J. Gresham Machen, in his Notes on Galatians, draws out a careful application of the principle argument of Galatians to the church today when he wrote:
The particular form of merit which they induced men to seek was the mertit of keeping the Law of Moses, particularly the cermonial law. At first sight, that fact might seem to destroy the usefulness of the epistle for the present day; for we of today are in no danger in desiring to keep Jewish fasts and feasts. But a little consideration will show that that is not at all the case. The really essential thing about the Judaizers’ contention was not found in those particular “works of the law” that they urged upon the Galatians as being one of the grounds of salvation, but in the fact that the urged any works at all. The really serious error into which they fell was not that they carried the ceremonial law over into the new dispensation, whither God did not intend it to be carried, but that they preached a religion of human merit as over against a religion of divine grace.

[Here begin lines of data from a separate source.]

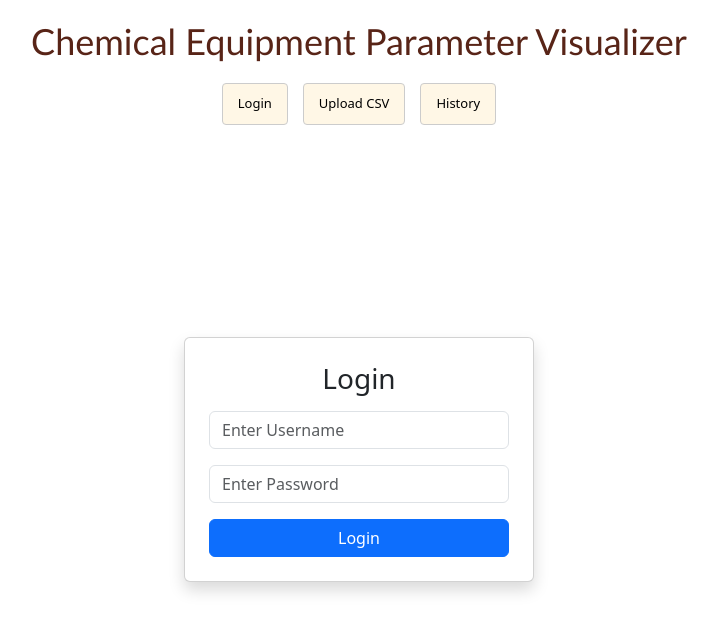
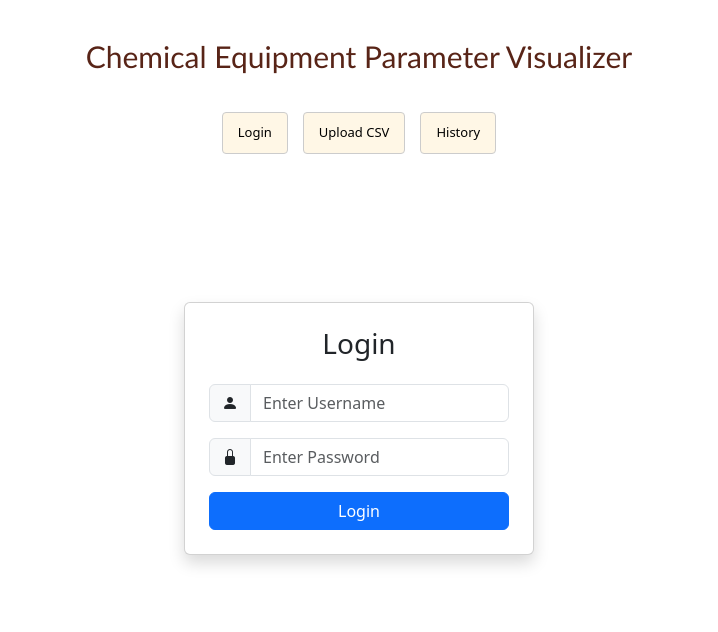
Before and after one commit to SanKrishnan/Chemical-Equipment-Parameter-Visualizer, a React (Create React App) app in the folder frontend/: page / in a window 1280 px wide. Shown: the top 632 px of the page, without its empty margins (281-999 px from the left). Built offline with nearby package versions, Linux system fonts and the light colour scheme.

Commit message:
update code

```diff
--- a/frontend/package.json
+++ b/frontend/package.json
@@ -9,6 +9,7 @@
     "@testing-library/user-event": "^13.5.0",
     "axios": "^1.13.3",
     "bootstrap": "^5.3.8",
+    "bootstrap-icons": "^1.13.1",
     "chart.js": "^4.5.1",
     "react": "^19.2.4",
     "react-chartjs-2": "^5.3.1",
--- a/frontend/src/App.css
+++ b/frontend/src/App.css
@@ -1,13 +1,15 @@
 .App {
   text-align: center;
 }
-
+/* Login */
 .title {
   text-align: center;
+  padding: 18px;
   margin-top: 20px;
   margin-bottom: 15px;
-  font-size: 36px;
+  font-size: 30px;
   color: #582417;
+
   font-family: 'Trebuchet MS', Arial, sans-serif;
 }
 
@@ -67,22 +69,40 @@
     transform: rotate(360deg);
   }
 }
-
+/* CSVUploads file */
 .upload_title{
     text-align: center;
     margin-top: 15px;
     margin-bottom: 20px;
-    font-size: 34px;
+    font-size: 30px;
     color: #582417;
     font-family: 'Trebuchet MS', Arial, sans-serif;
 }
 
 .upload_option{
+    border-radius:2px;
+    justify-content:center;
     color: #582417;
     font-family: 'Trebuchet MS', Arial, sans-serif;
-    font-size: 25px;
+    font-size: 16px;
     margin-bottom: 15px;
     padding:10px;
+    gap:10px;
+}
+
+.summary{
+  font-family:'Times New Roman';
+  font-size:10px;
+}
+
+/* History */
+.upHistory{
+    text-align: center;
+    margin-top: 15px;
+    margin-bottom: 20px;
+    font-size: 30px;
+    color: #582417;
+    font-family: 'Trebuchet MS', Arial, sans-serif;
 }
 body {
   margin: 0;
--- a/frontend/src/components/CSVUploads.js
+++ b/frontend/src/components/CSVUploads.js
@@ -1,5 +1,6 @@
 import React, { useState } from "react";
 import axios from "axios";
+import "../App.css";
 
 function CSVUploads(csvfile) {
   const [file, setFile] = useState(null);
--- a/frontend/src/components/History.js
+++ b/frontend/src/components/History.js
@@ -36,7 +36,7 @@ function History() {
 
   return (
     <div>
-      <h2>Upload History (Last 5 CSV Files)</h2>
+      <h2 className="d-flex justify-content-center align-items-center #582417" style={{ minHeight: "55vh" }}>Upload History (Last 5 CSV Files)</h2>
 
       {error && <p style={{ color: "red" }}>{error}</p>}
 
--- a/frontend/src/components/Login.js
+++ b/frontend/src/components/Login.js
@@ -1,5 +1,6 @@
 import React, { useState } from "react";
 import axios from "axios";
+import "bootstrap-icons/font/bootstrap-icons.css";
 
 function Login({ onLoginSuccess }) {
   const [username, setUsername] = useState("");
@@ -22,15 +23,19 @@ function Login({ onLoginSuccess }) {
   };
 
   return (
-    <div className="d-flex justify-content-center align-items-center" style={{ minHeight: "80vh" }}>
+    <div className="d-flex justify-content-center align-items-center" style={{ minHeight: "65vh" }}>
       <div className="card shadow p-4" style={{ width: "350px" }}>
-        <h3 className="text-center mb-3">Login</h3>
+      <h3 className="text-center mb-4">Login</h3>
 
-        <input type="text" className="form-control mb-3" placeholder="Enter Username" value={username} onChange={(e) => setUsername(e.target.value)}/>
+      <div className="input-group mb-3">
+        <span className="input-group-text"><i className="bi bi-person-fill"></i></span>
+        <input type="text" className="form-control" placeholder="Enter Username" value={username} onChange={(e) => setUsername(e.target.value)}/>
+      </div>
 
-        <input type="password" className="form-control mb-3" placeholder="Enter Password" value={password} onChange={(e) => setPassword(e.target.value)}/>
-
-        <button className="btn btn-primary w-100" onClick={handleLogin}>
+      <div className="input-group mb-3"><span className="input-group-text"><i className="bi bi-lock-fill"></i></span>
+        <input type="password" className="form-control" placeholder="Enter Password" value={password} onChange={(e) => setPassword(e.target.value)}/>
+      </div>
+        <button className="btn btn-primary w-100 ##3185ff" data-toggle="button" onClick={handleLogin}>
           Login
         </button>
       </div>
--- a/frontend/src/index.js
+++ b/frontend/src/index.js
@@ -4,6 +4,8 @@ import './index.css';
 import App from './App';
 import reportWebVitals from './reportWebVitals';
 import "bootstrap/dist/css/bootstrap.min.css";
+import "bootstrap-icons/font/bootstrap-icons.css";
+
 
 const root = ReactDOM.createRoot(document.getElementById('root'));
 root.render(
```
Also changed, not shown: 1 other file (tests, documents, lock files or other folders).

So the error of the Judaizers is a very modern error indeed, as well as a very ancient error. It is found in the modern church wherever men seek salvation by “surrender” instead of by faith, or by their own character instead of by the imputed righteousness of Christ, or by “making Christ master in the life” instead of by trusting in His redeeming blood. In particular, it is found wherever men say that “the real essentials” of Christianity are love, justice, mercy, and other virtues, as contrasted with the great doctrines of God’s word. These are all just different ways of exalting the merit of man over against the cross of Christ; they are all of them attacks upon the very heart and core of the Christian religion. And, against all of them the mighty polemic of this epistle to the Galatians is turned.